In spite of being in an almost constant state of motion while looking after the kids and trying to keep things together at home, it can seem as though parents have managed to get nothing on the to-do list done by the end of the day.
The middle name is no longer an afterthought, and parents' inspiration comes from many places.
A new IVF scheme offers couples the chance to fall pregnant and give birth - or get their money back. But there's more to it than you might think.
A baby born still inside the amniotic sac gave US doctors a rare glimpse at life inside the womb.
Three years ago Jason Hughes viciously attacked his ex-partner. Now she has to write to him three times a year.
A West Australian woman will fight allegations that she scammed expectant mums by selling them fake ultrasound pictures of babies.
Got bored kids? Quickly find the best activities for kids wherever you are in Australia with the Essential Kids app.
A Sydney mother who suffered brain damage when she was hit by a car while pushing her newborn baby in a pram has reached a confidential out-of-court settlement with the driver's insurance company.
A culturally sensitive midwifery service has gained the trust and respect of Aboriginal women.
Most mums-to-be plan to take things easy and perhaps have a little break from work as the birth of their baby draws near. Not Kate McCartney.
Announcing that you're expecting can be a time to express your creativity, sense of humour and imagination. Check out how other parents and parents-to-be have broken the news to friends and family.
Last week an un-retouched photo of model Cindy Crawford surfaced, showing the 48-year-old mother-of -two posing in underwear.
Thought your toddler could not love pancakes any more than they already do? How about if the breakfast treat came in the shape of every two-year-old's favourite cartoon character?
I thought I was never going to be able to have a successful pregnancy. I decided that I wasn't going to form an emotional attachment with this baby.
February 18 marks the start of one of the most prolific annual baby competitions in Australia: the Bonds Baby Search. And this year is going to be more special than ever.
This is not something that people like to talk about, but Facebook has announced that it will grant users more control over what happens to their pages after they die.
Mother of four Marie Holmes was financially struggling after quitting her jobs at Walmart and McDonald's in order to care for her children.
A first-time mother whose daughter died hours after her frightening birth insists she was never told of the risks of being obese and pregnant.
She has labelled parents who do not vaccinate their children "misinformed imbeciles" - and for that, she makes no apologies.
Are you one of those that know the whole IKEA catalogue by heart? Love their stuff but want to personalise it? Here's some inspiration to help you realise the potential of IKEA furniture and fittings.
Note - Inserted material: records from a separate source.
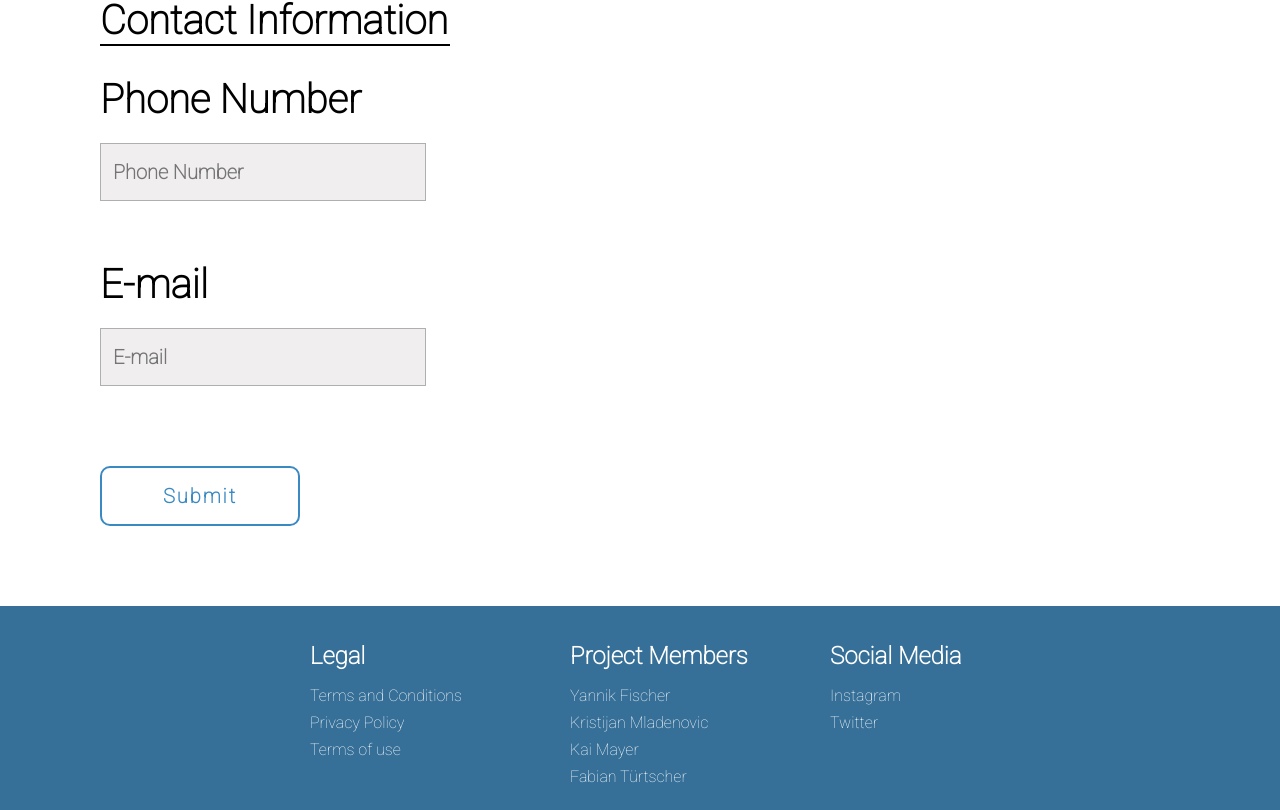
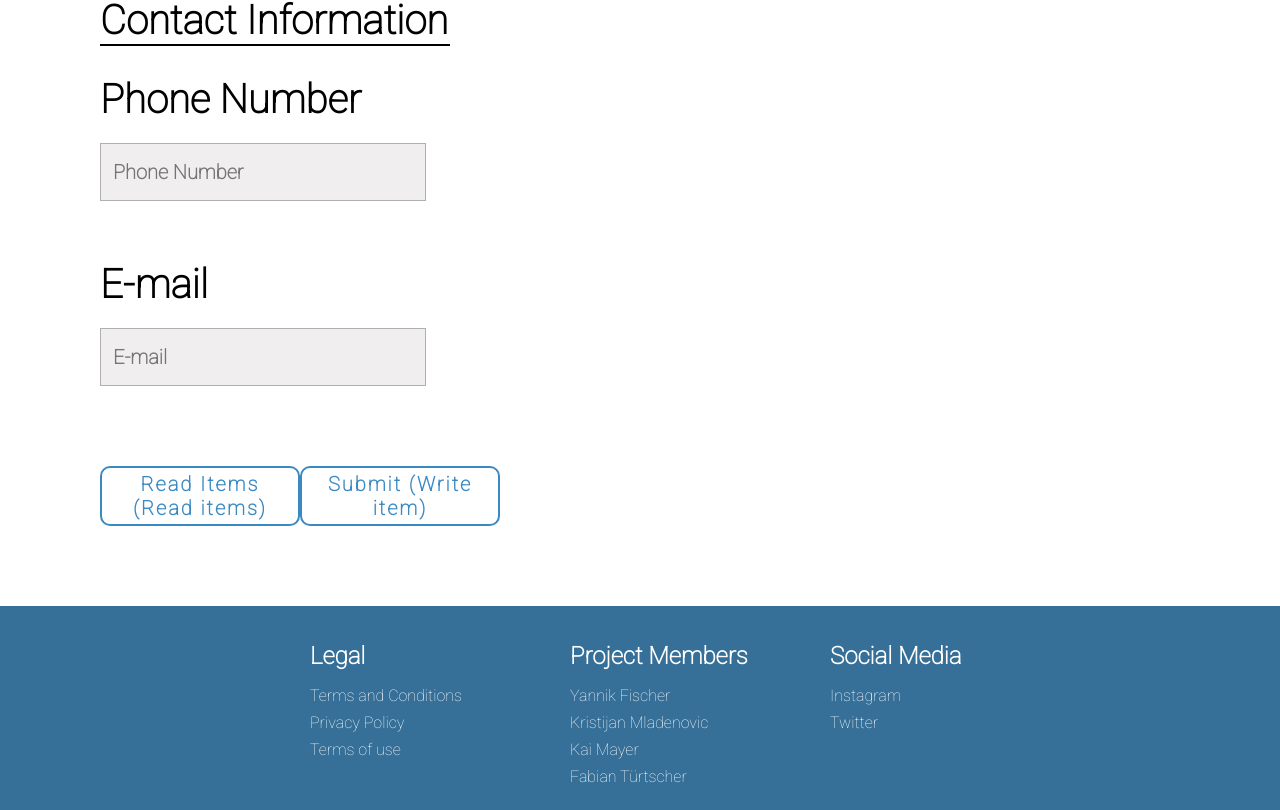
Before and after one commit to YannikFischer/LostAndFoundDornbirn, a React (Create React App) app: page /found in a window 1280 px wide. Shown: the part 1271-2081 px from the top of the page. Built offline with nearby package versions, Linux system fonts and the light colour scheme.

Commit message:
added firebase

```diff
--- a/package.json
+++ b/package.json
@@ -10,6 +10,8 @@
     "@types/node": "^16.11.21",
     "@types/react": "^17.0.38",
     "@types/react-dom": "^17.0.11",
+    "dotenv": "^16.0.0",
+    "firebase": "^9.6.6",
     "react": "^17.0.2",
     "react-dom": "^17.0.2",
     "react-router": "^6.2.1",
--- /dev/null
+++ b/src/firebase/index.ts
@@ -0,0 +1,16 @@
+// Import the functions you need from the SDKs you need
+import firebase from "firebase/app";
+import { initializeApp } from "firebase/app";
+import { getFirestore } from "firebase/firestore";
+// TODO: Add SDKs for Firebase products that you want to use
+// https://firebase.google.com/docs/web/setup#available-libraries
+
+// Your web app's Firebase configuration
+const firebaseConfig = {};
+
+// Initialize Firebase
+const app = initializeApp(firebaseConfig);
+
+const db = getFirestore();
+
+export { app, db };
--- a/src/pages/Found/Found.tsx
+++ b/src/pages/Found/Found.tsx
@@ -1,7 +1,25 @@
 import React from "react";
 import "./Found.scss";
+import { collection, getDocs, addDoc } from "firebase/firestore";
+import { db } from "../../firebase/";
 
 const Found = () => {
+  const readItems = async () => {
+    const querySnapshot = await getDocs(collection(db, "items"));
+    querySnapshot.forEach(doc => {
+      console.log(`${doc.id} => ${JSON.stringify(doc.data())}`);
+    });
+  };
+
+  const uploadItem = async () => {
+    const docRef = await addDoc(collection(db, "users"), {
+      first: "Ada",
+      last: "Lovelace",
+      born: 1815
+    });
+    console.log("Document written with ID: ", docRef.id);
+  };
+
   return (
     <div>
       <div className="found_wrapper">
@@ -68,7 +86,9 @@ const Found = () => {
               </div>
             </div>
             <div className="select">
-              <label className="label_uploadImage">Upload Image</label>
+              <label className="label_uploadImage">
+                Upload Image
+              </label>
               <input
                 type="file"
                 id="uploadImage"
@@ -105,8 +125,19 @@ const Found = () => {
             </div>
           </div>
           <div className="container">
-            <button id="button" className="submit">
-              Submit
+            <button
+              id="button"
+              className="submit"
+              onClick={() => readItems()}
+            >
+              Read Items (Read items)
+            </button>
+            <button
+              id="button"
+              className="submit"
+              onClick={() => uploadItem()}
+            >
+              Submit (Write item)
             </button>
           </div>
         </div>
@@ -114,8 +145,8 @@ const Found = () => {
           <h1>
             Submit your Found Item <br />
             <br />
-            Select a Title and description that fits the Item you have found{" "}
-            <br />
+            Select a Title and description that fits the Item you have
+            found <br />
             <br />
             Choose a Category, Color, Location and an Image
             <br />
```
Also changed, not shown: src/index.tsx (+8 -6 lines), src/pages/MainPage/MainPage.tsx (+14 -7 lines), 2 other files (tests, documents, lock files or other folders).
I never thought I’d say this, but for a brief moment last week, Kim Kardashian and I had something in common: both our kids had public tantrums.
Polycystic ovary syndrome (PCOS) is the most common female hormonal condition, affecting roughly one in 12 Australian women.
If doing it on your back is out, what's the best position for labour and birth?
With Valentine's Day coming up, Nat Gilbert could be forgiven for thinking her husband might be planning a surprise for her.
We usually only hear the success stories: tales of the two-year-old who’s talking, running and completely toilet trained. But other stories need to be told too.
Sarah Kiss has a word of advice for proud mums and dads who are keen to enter their babies in this year's Bonds Baby Search Competition - just have fun.
If your family needs to go to sleep school, go with them. You are part of that family and you are part of the solution.
A French court may have ruled out Nutella as a baby name, but that doesn't have to stop you from taking inspiration from the supermarket (or bottle shop). See what parents in the US have chosen for their delicious little ones.
Check out this range of products designed to help make your breastfeeding journey more enjoyable, manageable and convenient.
Win a KitchenAid Mixer
To celebrate, and to thank our amazing fans, we?re giving away a KitchenAid Artisan Tilt-Head Stand Mixer.